Assertiveness helps people to:

  • Self-advocate
  • Change from being a victim to being empowered
  • Provide a roadmap to others on their boundaries, needs, wants, and expectations—setting the foundation for healthier relationships.

What Are Examples of Assertive Behavior in a Relationship?

Below are some examples of being assertive in relationships.

  • Stating directly that you want to go out with someone or the kind of relationship you want. By telling a person you want to date them or explaining how serious or open you’d like the
    relationship to be, you can gather the information you’d like from them. Then, whatever the response, you know where things stand, which provides clarity and prevents
    unnecessary anxiety.
  • Calling out when something is bothering you or when you need something from your partner. A challenge that I see is that people wait too long to seek counseling.

There is so much suppression of true feelings, wants, and expectations that someone is usually shocked or seemingly unaware of exactly how the build-up occurred. When you are assertive and able to hear their perspective, you can find a solution that works for both of you.

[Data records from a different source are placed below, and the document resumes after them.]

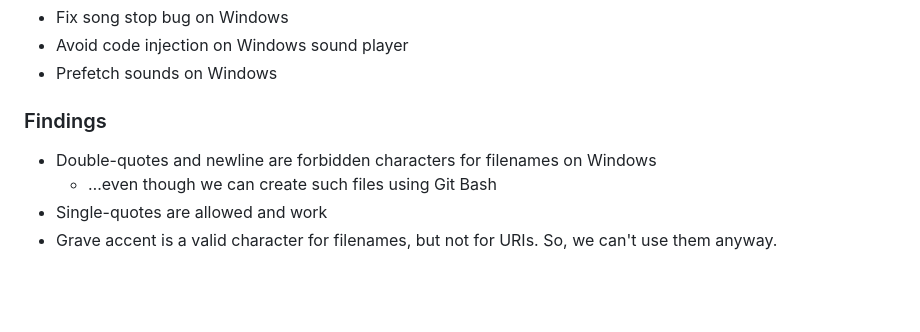
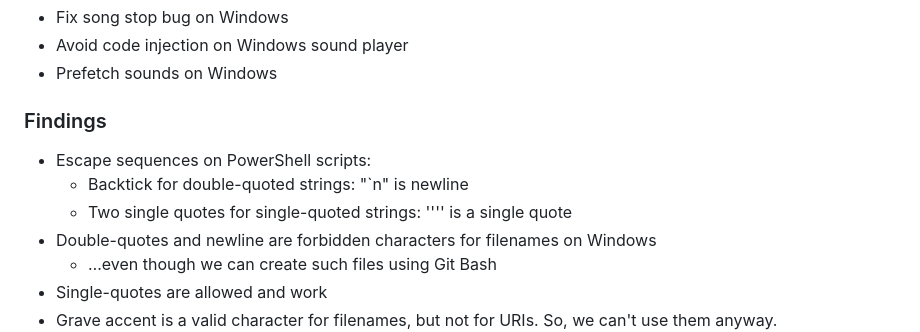
Before and after one commit to awvalenti/fugaescorregadia, a Markdown page: logbook.md, the part around the change. Rendered like a GitHub page; blank space fills up the shorter version.

Commit message:
after day 32 - adding ps1 escape sequences information

```diff
--- a/logbook.md
+++ b/logbook.md
@@ -701,6 +701,9 @@
 - Prefetch sounds on Windows
 
 ### Findings
+- Escape sequences on PowerShell scripts:
+  - Backtick for double-quoted strings: "`n" is newline
+  - Two single quotes for single-quoted strings: '''' is a single quote
 - Double-quotes and newline are forbidden characters for filenames on Windows
   - …even though we can create such files using Git Bash
 - Single-quotes are allowed and work
```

  • Having difficult conversations when you have a need that isn’t being met Avoiding topics that bother you about your partner or relationship may feel safe at first but can be detrimental. When we use communication, like passive aggression, we are sidestepping what we mean to say, hoping that our partner will just get it. While we save ourselves the discomfort of being direct, we will likely end up in a negative spiral with our partner. suggests the following ways to navigate difficult conversations:
  • Focus on one topic at a time.
  • Pick the right time to discuss it when you are feeling calm and your partner is feeling receptive.
  • Preface that you will be discussing a sensitive topic, frame it positively, and give examples of what you think might help solve it together.
  • Set ground rules of engagement, and if things become heated, give one another time to self-regulate before re-engaging.
  • Telling your partner what you DO want and not just what you don’t want. While it’s easy to get caught up in pointing out the behaviors of others that you don’t like, clearly communicating actions you would like and appreciate may increase the likelihood of it happening. By telling people what you like when they do it, you can share your appreciation and provide direct and helpful feedback about what you enjoy and would like more of.

Regardless of how long you’ve been in a relationship, no one is a mind reader. When we state the things we do want directly, clearly, and respectfully, it adds positivity to the relationship.

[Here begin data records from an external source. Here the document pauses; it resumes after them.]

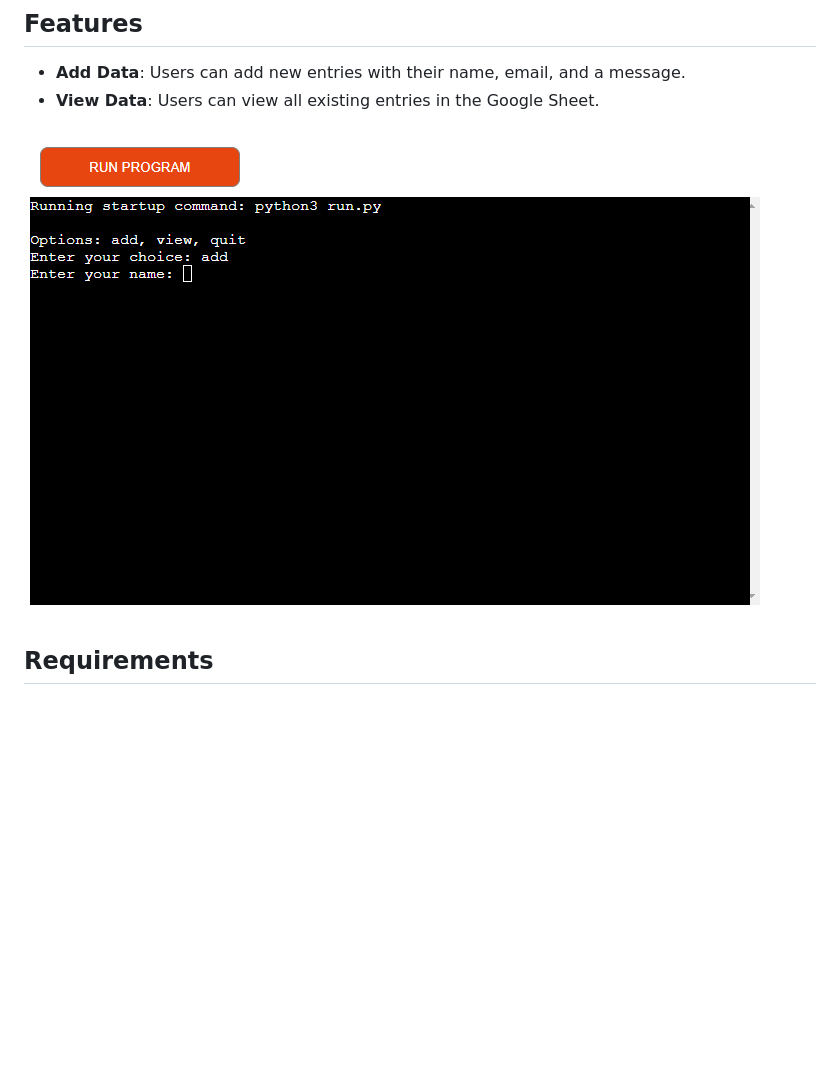
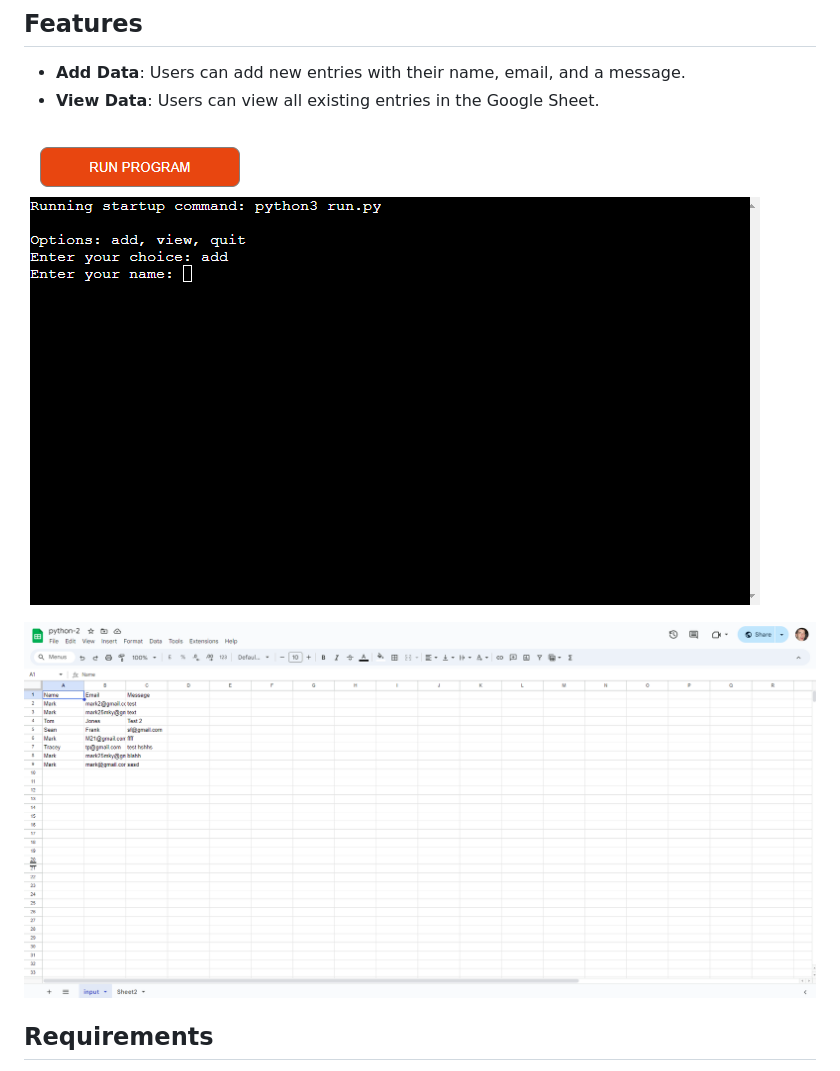
Before and after one commit to Markmcl25/python-2, a Markdown page: README.md, the part around the change. GitHub-like rendering; pictures changed too: images/python-sheet.png (added); blank space fills up the shorter version.

Commit message:
added final links and images to readme md

```diff
--- a/README.md
+++ b/README.md
@@ -24,7 +24,7 @@ This project is particularly useful for small teams or individuals who need to c
 - **Add Data**: Users can add new entries with their name, email, and a message.
 - **View Data**: Users can view all existing entries in the Google Sheet.
 
-![python-readme2](images/python-readme2.png)
+![python-readme2](images/python-readme2.png) ![python-sheet](images/python-sheet.png)
 
 ## Requirements
 
```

What Are Ways to Become More Assertive?

I recommend the following tips for becoming more assertive.

  • Know your current communication style. We need to know what we do in order to do something different. Once you are clear about what you want to change, set a personal goal to learn more about how to be assertive in relationship.
  • Practice, practice, practice. Assertive communication becomes easier the more you do it. It might feel uncomfortable at first, but the more you learn to flex this muscle, the closer you can get to becoming better at asking for what you want, need, and deserve that will add to your happiness.  Bradden suggested the following ways to practice.
  • Use a journal to track your progress.
  • Schedule time to practice being assertive.
  • Say “no” more often to things you don’t want to do.
  • Express yourself even when it feels uncomfortable.
  • Make a list of phrases that you want to integrate into the assertiveness lexicon and share them with your partner.
  • Increase your ability to withstand discomfort with healthy tension or friction, which may happen when you express yourself assertively.
  • Embrace setting boundaries as an act of self-love and lesson on how others should treat you. In order to be more assertive in our relationships, we must be clear with ourselves about our personal boundaries. Once you can define your boundaries, it becomes easier to assert your need and wants to your partner.
  • Seek out help from a mental health professional who can guide you toward becoming more assertive.

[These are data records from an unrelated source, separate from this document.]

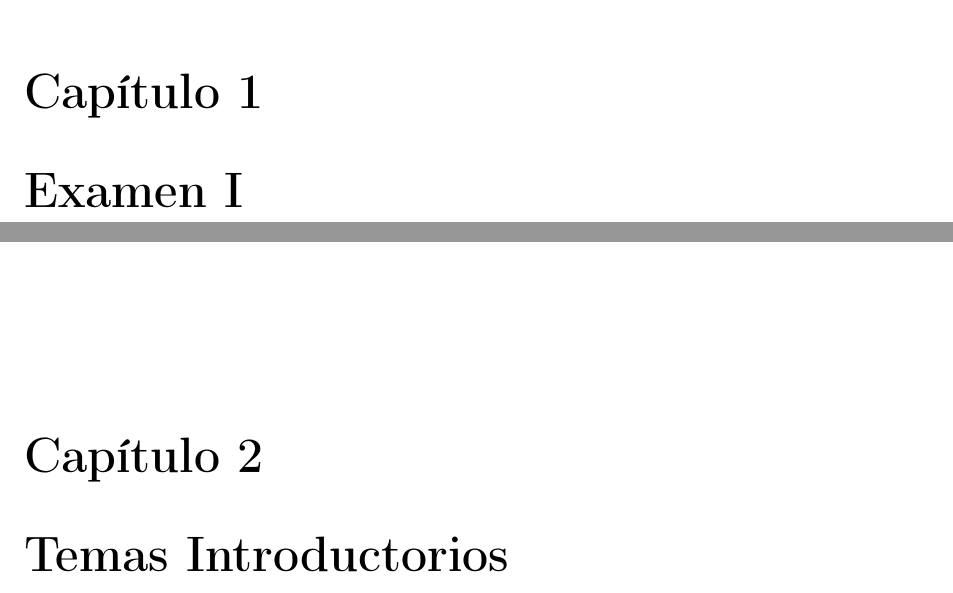
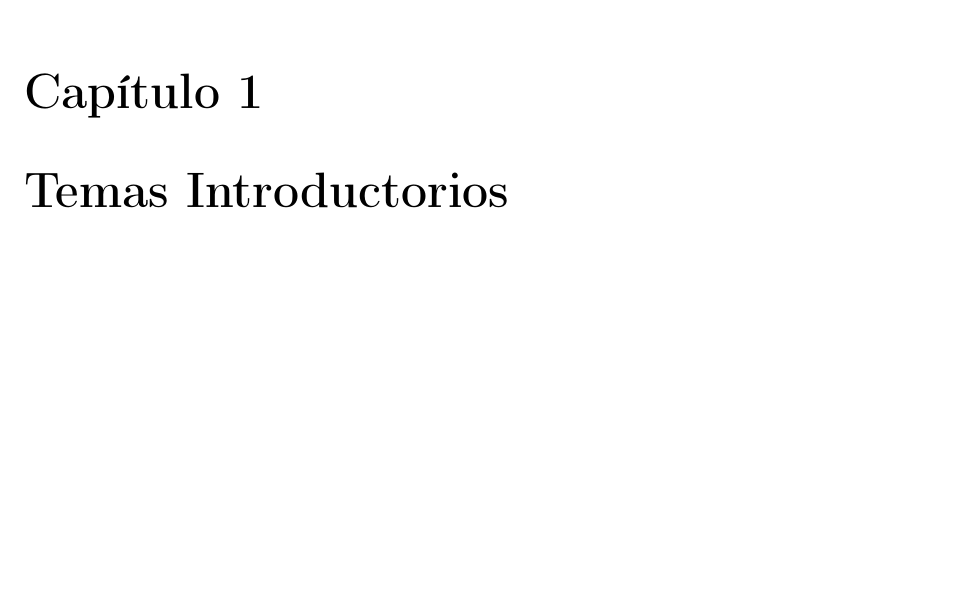
Before and after one commit to emilio93/Circuitos-Lineales-II, a LaTeX thesis (Apuntes/main.tex, which reads Apuntes/contenido/examen-i.tex): two parts of pages 3 and 4 of 9 before the commit and part of page 3 of 8 after it, the two joined at a grey line, cut so that both start at the same text, the shorter picture padded with empty space. Compiled offline with pdfLaTeX.

Commit message:
removes unused chapter examen-i

```diff
--- a/Apuntes/contenido/examen-i.tex
+++ b/Apuntes/contenido/examen-i.tex
@@ -12,6 +12,4 @@
 %   See the License for the specific language governing permissions and
 %   limitations under the License.
 
-\chapter{Examen I}
-
 \input{contenido/examen-i/apuntes-1.tex}
```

Assertiveness in relationships can help create healthy communication. However, being assertive doesn’t come naturally to everyone, but with practice, there are ways to learn to become more assertive.